Anamuryum has a history that long precedes the Byzantines. It is believed to have been founded by the Phoenicians, those hardy Tunisians who roamed the Mediterranean in search of trade as long ago as the fourth century BC. However, it wasn’t until the Romans took the site over that the colony grew into a real city, and much of what remains today dates from the years after the Roman Empire split into two parts. In the 7th century Arab invaders descended on Anamuryum and drove out its residents. For some reason they never chose to return. The site was only briefly resettled in the 12th and 13th centuries, which means that today the ruins languish in splendid isolation.
As you approach the site you’ll see the remains of two aqueducts which used to supply the city with water. Much more striking is the fact that the hillside is encrusted with hundreds of free-standing tombs which make up a necropolis bigger than the remains of the city itself. The most elaborate tombs have two chambers: one for the body, the other for prayers and feasting in celebration of the deceased. Some still retain mosaic floors and frescoes but the best are locked up to protect them. In theory the custodian should be able to unlock the gates in return for a tip but first you will have to track him down.
Near the necropolis stand the remains of three Byzantine churches, but within the site of the city itself the most obvious structure left to explore is the 3rd-century bath-house which still retains traces of wall paintings and mosaic floors. No Byzantine archaeological site would be worth its salt without the remains of a theatre and, sure enough, there is one at Anamuryum as well as a stadium and traces of ancient shops and houses, some with their roofs intact which makes it easier to imagine what they would have been like in their heyday. Some of the houses had mosaic ‘carpets’ but these are now covered with sand to protect them.

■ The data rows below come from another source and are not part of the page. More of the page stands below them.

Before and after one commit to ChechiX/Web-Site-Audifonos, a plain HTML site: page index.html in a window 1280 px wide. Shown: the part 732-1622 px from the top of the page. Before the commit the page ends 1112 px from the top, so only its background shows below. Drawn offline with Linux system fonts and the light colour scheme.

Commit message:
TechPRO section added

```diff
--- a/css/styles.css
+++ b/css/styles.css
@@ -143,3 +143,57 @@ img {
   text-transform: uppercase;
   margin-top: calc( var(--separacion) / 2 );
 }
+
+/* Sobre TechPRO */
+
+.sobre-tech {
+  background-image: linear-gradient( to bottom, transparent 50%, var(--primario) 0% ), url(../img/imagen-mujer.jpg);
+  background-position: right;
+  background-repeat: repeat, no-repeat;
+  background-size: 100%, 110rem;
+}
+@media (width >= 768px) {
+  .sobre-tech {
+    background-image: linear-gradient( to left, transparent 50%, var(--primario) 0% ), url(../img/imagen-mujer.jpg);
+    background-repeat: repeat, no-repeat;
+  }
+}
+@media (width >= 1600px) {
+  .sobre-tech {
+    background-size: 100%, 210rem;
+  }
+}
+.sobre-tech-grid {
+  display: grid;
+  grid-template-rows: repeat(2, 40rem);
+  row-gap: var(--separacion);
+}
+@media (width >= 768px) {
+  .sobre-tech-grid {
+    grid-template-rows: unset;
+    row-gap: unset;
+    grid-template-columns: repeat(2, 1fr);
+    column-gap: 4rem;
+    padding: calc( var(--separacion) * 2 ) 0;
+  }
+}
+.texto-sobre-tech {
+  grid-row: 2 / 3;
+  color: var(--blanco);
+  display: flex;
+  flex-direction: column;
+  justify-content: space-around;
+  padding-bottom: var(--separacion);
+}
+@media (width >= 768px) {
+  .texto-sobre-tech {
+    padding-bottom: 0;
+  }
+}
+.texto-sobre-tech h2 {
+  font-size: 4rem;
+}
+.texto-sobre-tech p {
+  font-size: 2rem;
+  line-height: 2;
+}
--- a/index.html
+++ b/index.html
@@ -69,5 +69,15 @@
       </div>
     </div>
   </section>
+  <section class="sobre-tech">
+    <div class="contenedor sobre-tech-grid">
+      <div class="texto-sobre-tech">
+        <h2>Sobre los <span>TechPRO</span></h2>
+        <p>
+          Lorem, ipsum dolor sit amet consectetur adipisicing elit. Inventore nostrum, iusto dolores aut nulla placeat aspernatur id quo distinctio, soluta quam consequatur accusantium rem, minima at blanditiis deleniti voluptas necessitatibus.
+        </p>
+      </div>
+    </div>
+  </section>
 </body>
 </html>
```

Once you’ve finished exploring the ruins it will be hard to resist the siren call of the deserted beach. However, if you have the energy it’s worth struggling up onto the headland, not so much to view the scant remains of the ancient acropolis as to gaze out across the sea to Northern Cyprus, here a mere 80 kilometers south of Turkey.
Sixteen kilometers east of Anamuryum it’s impossible to miss the massive remains of Mamure Kalesi, a mirror image of the more visited Kızkalesi (Maiden’s Castle) even further east. The castle sits right on the beach opposite some small fish restaurants on a site first fortified by the Byzantines and then reused by the Armenians and Crusaders. However, what you see now is the castle rebuilt on the site in the 13th century by the Selçuk ruler Alaeddin Keykubad, as commemorated by the inscription over the main gate. A castle so sturdy could hardly have escaped the attentions of the Ottomans and it continued in use right into the 19th century. These days its crenellated walls and many towers serve as the backdrop for Turkish films whose scripts demand a suitably ‘medieval’ looking castle. There’s not much left to look at inside.

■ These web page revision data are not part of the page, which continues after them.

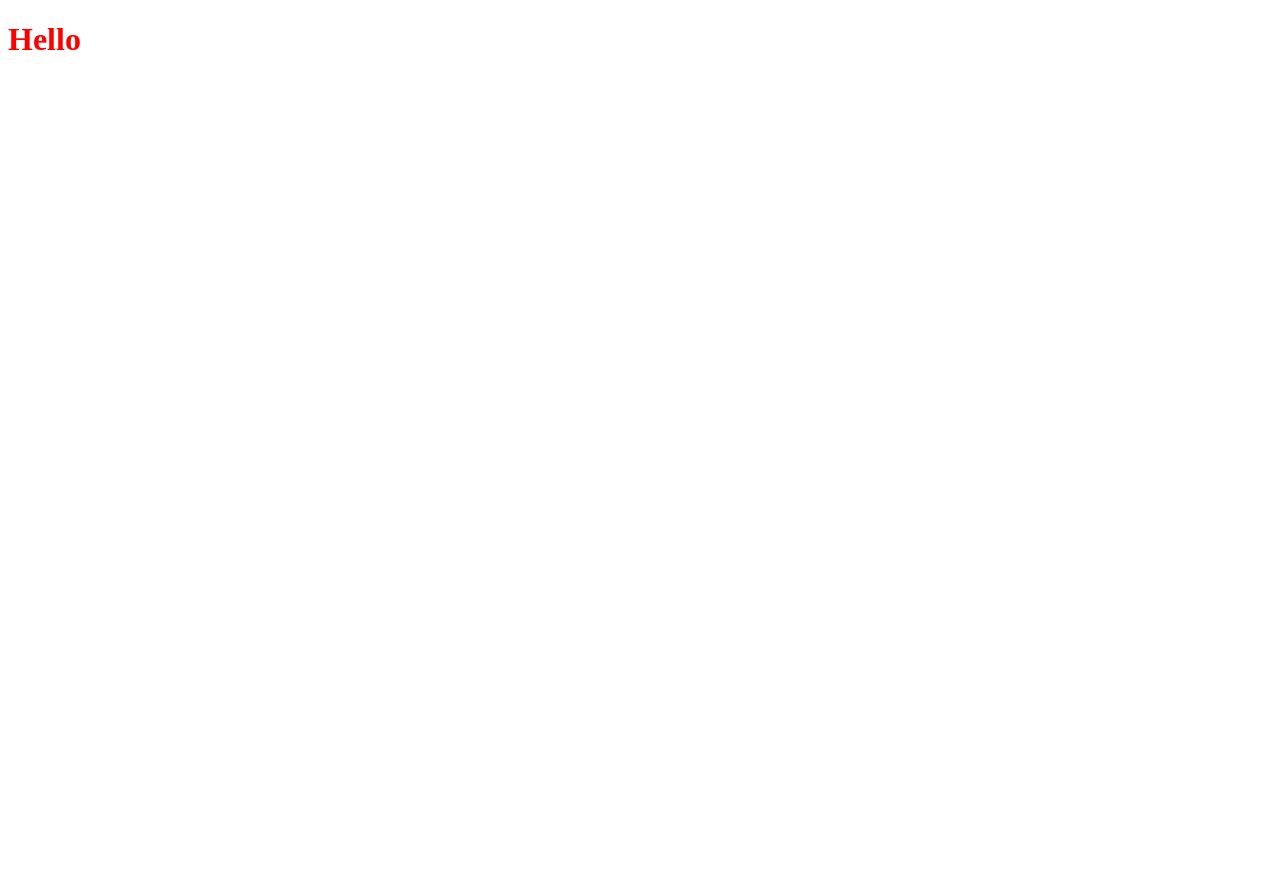
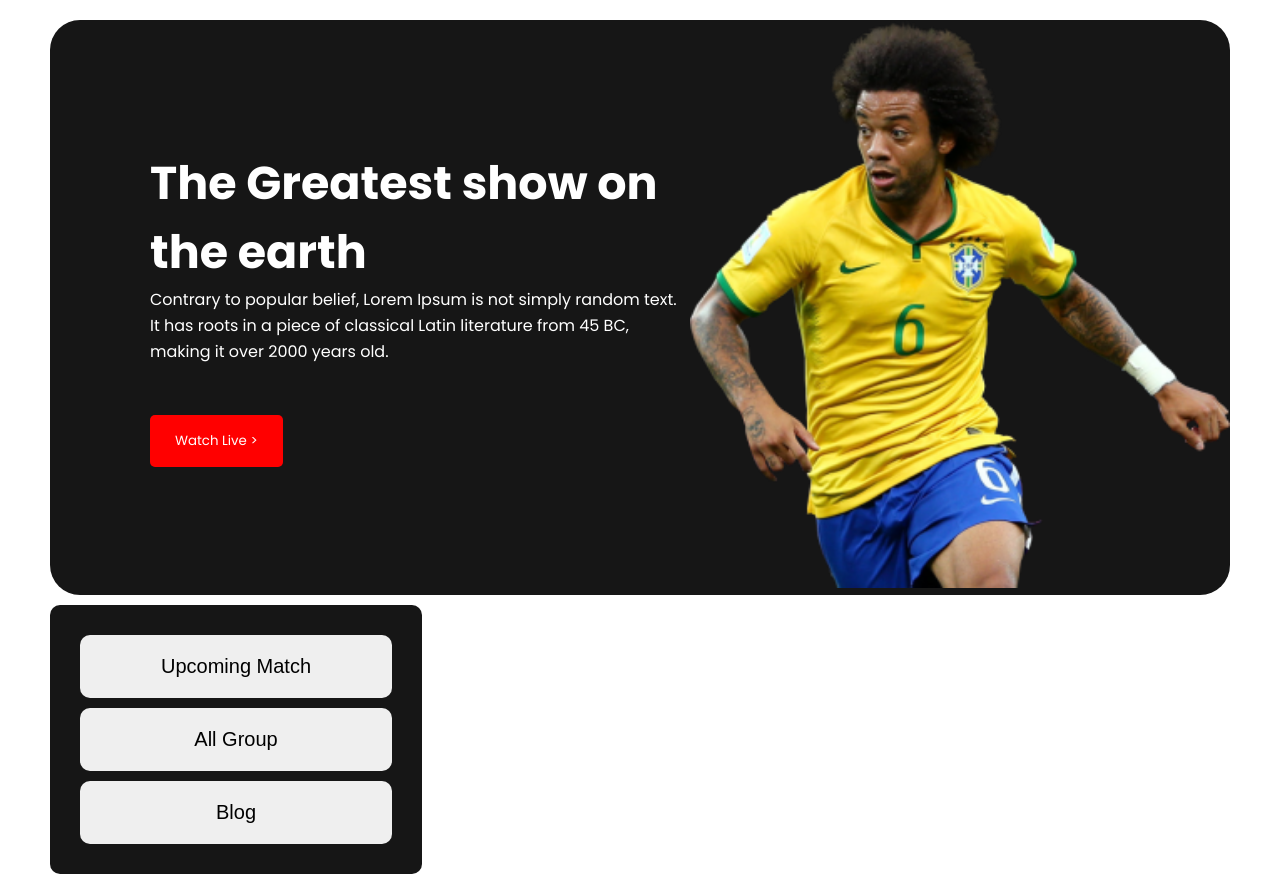
Before and after one commit to techyshiv-github/world-cup, a plain HTML site: page index.html in a window 1280 px wide. Before the commit the page ends 800 px from the top, so only its background shows below. Drawn offline with Linux system fonts and the light colour scheme.

Commit message:
Section 1 and section 2

```diff
--- a/index.html
+++ b/index.html
@@ -10,7 +10,31 @@
 </head>
 
 <body>
-    <h1>Hello</h1>
+    <main>
+        <section class="hero">
+            <div class="hero-left">
+                <h1>
+                    The Greatest show on the earth
+                </h1>
+                <p>
+                    Contrary to popular belief, Lorem Ipsum is not simply
+                    random text. It has roots in a piece of classical Latin literature from 45 BC, making it over 2000
+                    years old.
+                </p>
+                <button class="watch-button">Watch Live ></button>
+            </div>
+            <div class="hero-right">
+                <img src="./assets/Banner Image.png" alt="Football Player Hero Section Image">
+            </div>
+        </section>
+        <div class="three-button">
+            <button>
+                Upcoming Match
+            </button>
+            <button> All Group</button>
+            <button id="blog">Blog</button>
+        </div>
+    </main>
 </body>
 
 </html>
--- a/styles/style.css
+++ b/styles/style.css
@@ -1,3 +1,88 @@
+@import url('https://fonts.googleapis.com/css2?family=Inter:wght@400;600;700&family=Poppins:wght@400;500;600;700&display=swap');
+
+* {
+    margin: 0;
+    padding: 0;
+}
+
+body {
+
+    font-family: 'Poppins', sans-serif;
+}
+
 h1 {
-    color: red;
+    font-family: 'Poppins';
+    font-style: normal;
+    font-weight: 700;
+    font-size: 46px;
+
 }
+
+p {
+    font-family: 'Poppins';
+    font-style: normal;
+    font-weight: 400;
+    font-size: 16px;
+    line-height: 26px;
+}
+
+.hero {
+    color: white;
+    background: #161616;
+    border-radius: 30px;
+    display: flex;
+    justify-content: center;
+    align-items: center;
+    margin-top: 20px;
+    margin-left: 50px;
+    margin-right: 50px;
+
+}
+
+.hero-left {
+    width: 50%;
+    padding-left: 100px;
+
+
+}
+
+.hero-right img {
+    width: 100%;
+}
+
+.hero-right {
+    width: 50%;
+
+}
+
+
+.watch-button {
+    margin-top: 50px;
+    color: white;
+    background-color: red;
+    border: none;
+    border-radius: 5px;
+    padding: 16px 25px;
+    font-family: 'Poppins';
+}
+
+.three-button {
+    background-color: #161616;
+    width: 312px;
+    border-radius: 10px;
+    padding: 30px;
+    display: grid;
+    grid-template-columns: repeat(1, 1fr);
+    grid-gap: 10px;
+    margin-left: 50px;
+    margin-top: 10px;
+}
+
+.three-button button {
+    padding: 20px 60px;
+    font-size: 20px;
+    font-weight: 500;
+    border-radius: 10px;
+    border: none;
+
+}
```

Midway between these two attractions sits Anamur town, a sleepy, forgettable inland settlement. For those who fancy staying locally, the place to head for is the separate beach settlement of İskele where the eponymous harbour has turned into a sprawling mini resort, more popular with holidaying Turks than foreign tourists. Don’t expect anything too picturesque or historic and you won’t come away disappointed.